● **Problem statement**
The expected answer is every line from the material below that has the word "database".

● **Supplied information**
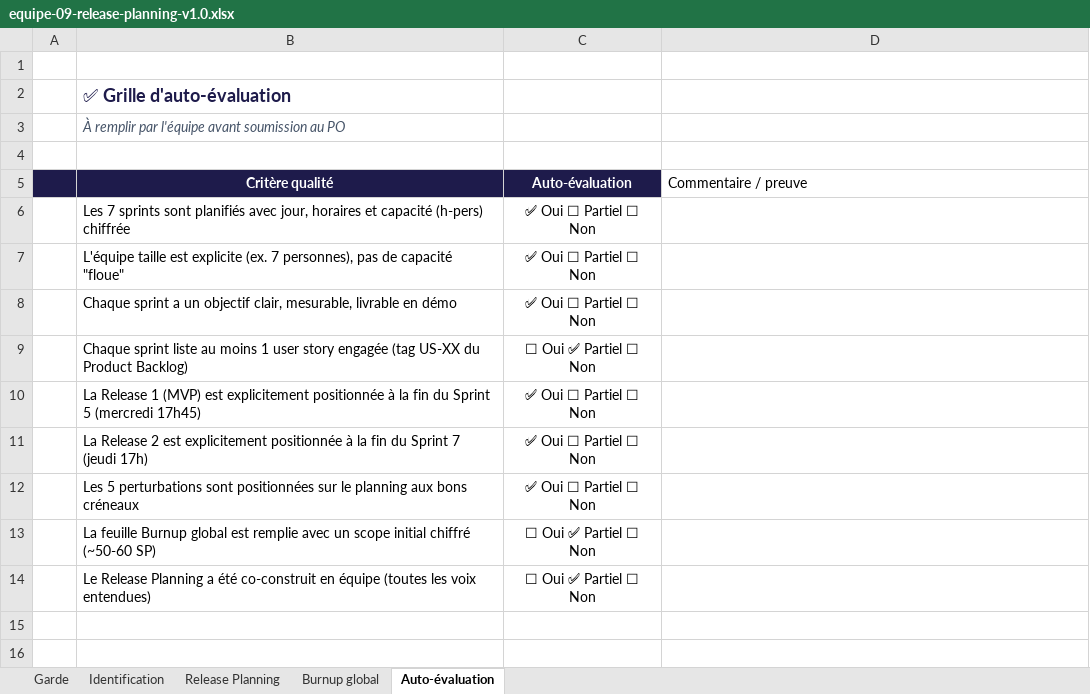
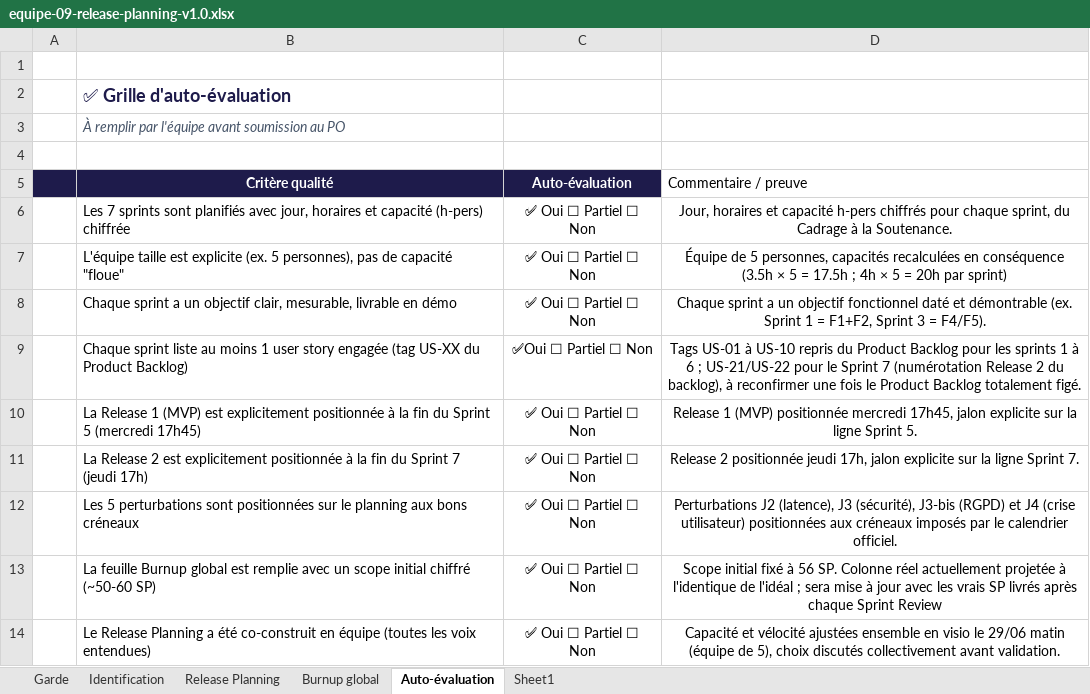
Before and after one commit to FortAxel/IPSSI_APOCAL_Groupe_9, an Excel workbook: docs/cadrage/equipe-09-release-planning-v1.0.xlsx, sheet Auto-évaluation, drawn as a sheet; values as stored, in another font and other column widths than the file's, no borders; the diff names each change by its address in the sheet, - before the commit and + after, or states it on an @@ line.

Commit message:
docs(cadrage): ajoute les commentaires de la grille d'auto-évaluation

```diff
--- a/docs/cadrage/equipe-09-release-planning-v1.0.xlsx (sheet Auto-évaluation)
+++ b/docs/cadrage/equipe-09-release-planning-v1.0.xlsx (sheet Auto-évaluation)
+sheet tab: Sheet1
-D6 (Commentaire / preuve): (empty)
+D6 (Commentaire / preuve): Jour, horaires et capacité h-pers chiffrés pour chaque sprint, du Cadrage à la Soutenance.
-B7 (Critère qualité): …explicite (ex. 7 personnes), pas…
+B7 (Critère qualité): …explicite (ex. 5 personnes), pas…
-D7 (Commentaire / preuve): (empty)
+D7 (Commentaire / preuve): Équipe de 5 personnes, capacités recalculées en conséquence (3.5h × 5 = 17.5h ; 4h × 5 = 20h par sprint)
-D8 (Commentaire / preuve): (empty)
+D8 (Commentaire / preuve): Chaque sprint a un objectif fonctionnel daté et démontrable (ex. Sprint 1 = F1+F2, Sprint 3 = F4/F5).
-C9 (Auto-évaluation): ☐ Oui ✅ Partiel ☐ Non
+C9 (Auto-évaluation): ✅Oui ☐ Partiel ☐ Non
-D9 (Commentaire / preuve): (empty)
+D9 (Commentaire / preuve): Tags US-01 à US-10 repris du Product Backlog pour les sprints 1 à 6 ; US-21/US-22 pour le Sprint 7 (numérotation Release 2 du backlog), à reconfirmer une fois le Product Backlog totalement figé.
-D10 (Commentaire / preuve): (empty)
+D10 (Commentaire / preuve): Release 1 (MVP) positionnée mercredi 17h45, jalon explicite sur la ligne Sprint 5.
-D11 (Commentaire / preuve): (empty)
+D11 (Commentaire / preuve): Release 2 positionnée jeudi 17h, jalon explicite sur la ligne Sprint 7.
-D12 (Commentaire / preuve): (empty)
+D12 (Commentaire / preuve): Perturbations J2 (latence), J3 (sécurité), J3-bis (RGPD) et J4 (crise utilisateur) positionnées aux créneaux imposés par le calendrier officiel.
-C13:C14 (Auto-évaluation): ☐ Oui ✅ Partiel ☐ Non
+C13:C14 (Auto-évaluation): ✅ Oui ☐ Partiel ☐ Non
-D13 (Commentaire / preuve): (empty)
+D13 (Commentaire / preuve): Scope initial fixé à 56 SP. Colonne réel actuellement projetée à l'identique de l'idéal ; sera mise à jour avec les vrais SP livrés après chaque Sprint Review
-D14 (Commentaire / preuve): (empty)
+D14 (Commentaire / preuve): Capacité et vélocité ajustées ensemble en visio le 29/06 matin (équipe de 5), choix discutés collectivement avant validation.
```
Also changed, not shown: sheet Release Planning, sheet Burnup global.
--
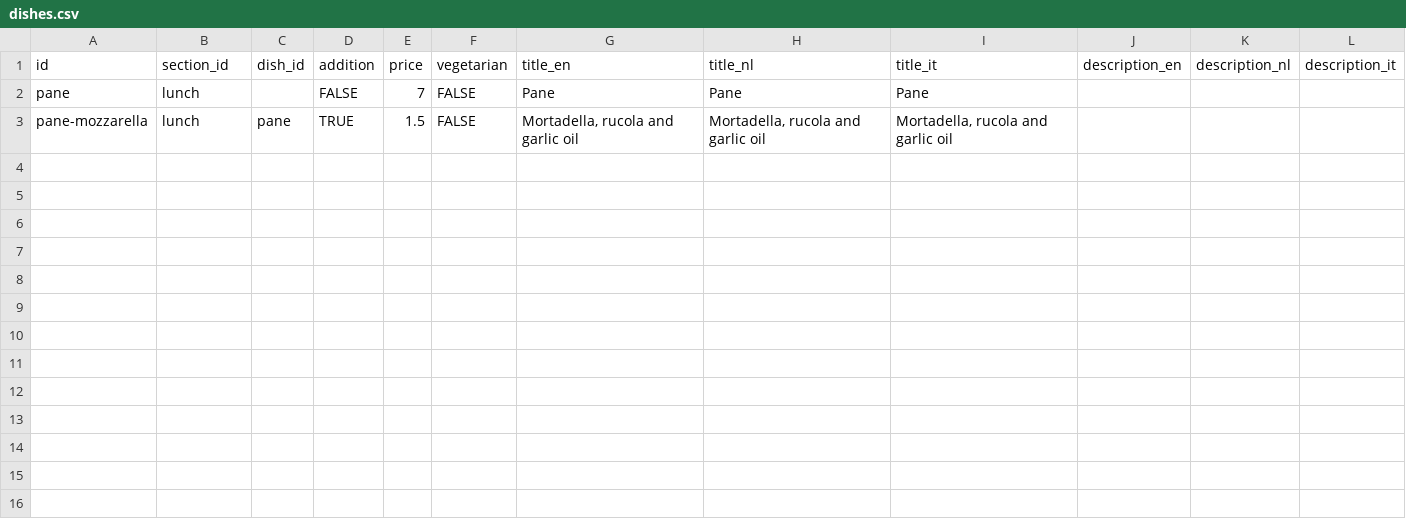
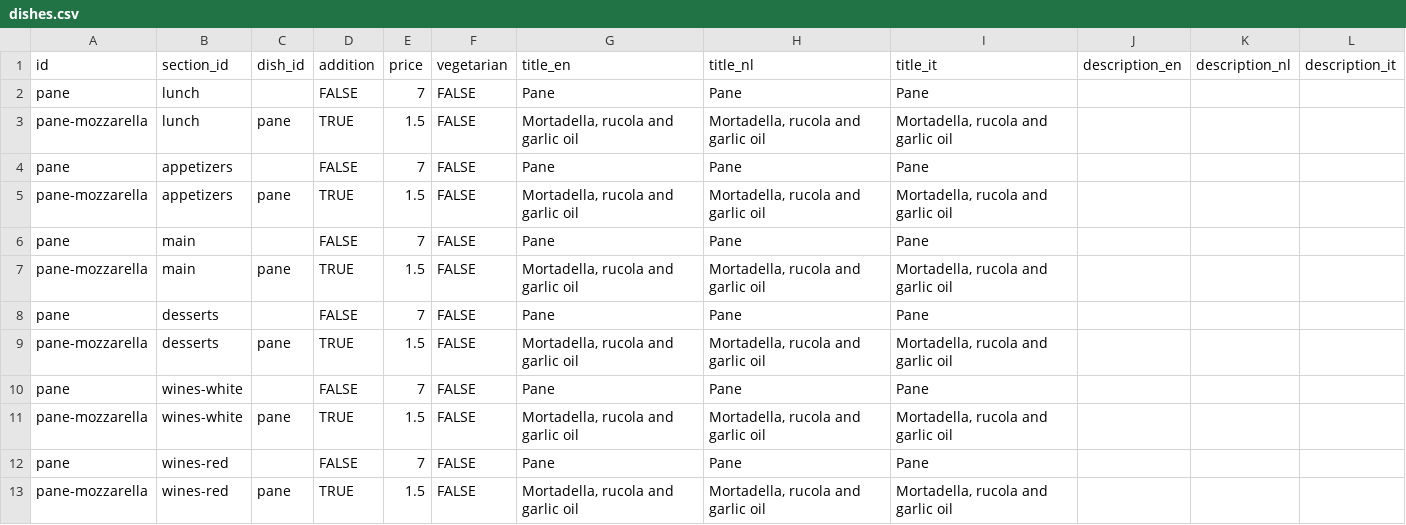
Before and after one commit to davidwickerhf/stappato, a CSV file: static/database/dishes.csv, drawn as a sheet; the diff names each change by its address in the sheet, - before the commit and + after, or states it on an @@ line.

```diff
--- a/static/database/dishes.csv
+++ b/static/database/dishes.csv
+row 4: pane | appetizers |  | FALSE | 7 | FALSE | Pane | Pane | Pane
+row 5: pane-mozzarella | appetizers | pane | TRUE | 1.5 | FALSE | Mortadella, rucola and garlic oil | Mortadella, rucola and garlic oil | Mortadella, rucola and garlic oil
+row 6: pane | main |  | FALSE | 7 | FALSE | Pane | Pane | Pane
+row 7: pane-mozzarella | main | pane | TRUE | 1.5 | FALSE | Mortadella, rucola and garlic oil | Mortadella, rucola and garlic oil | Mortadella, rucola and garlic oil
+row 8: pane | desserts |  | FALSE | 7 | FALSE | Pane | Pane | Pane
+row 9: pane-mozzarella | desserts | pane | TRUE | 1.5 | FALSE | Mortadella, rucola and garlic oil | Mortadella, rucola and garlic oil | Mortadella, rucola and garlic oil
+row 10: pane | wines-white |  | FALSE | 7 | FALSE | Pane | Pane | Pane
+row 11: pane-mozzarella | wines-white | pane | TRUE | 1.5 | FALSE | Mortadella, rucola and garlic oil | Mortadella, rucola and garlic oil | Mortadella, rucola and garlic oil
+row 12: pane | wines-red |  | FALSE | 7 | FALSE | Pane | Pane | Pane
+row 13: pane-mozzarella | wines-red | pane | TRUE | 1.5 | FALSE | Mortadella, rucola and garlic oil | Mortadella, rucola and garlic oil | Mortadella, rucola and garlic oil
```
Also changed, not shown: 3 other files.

● **Result**
Before and after one commit to davidwickerhf/stappato, a CSV file: static/database/dishes.csv, drawn as a sheet; the diff names each change by its address in the sheet, - before the commit and + after, or states it on an @@ line.
--- a/static/database/dishes.csv
+++ b/static/database/dishes.csv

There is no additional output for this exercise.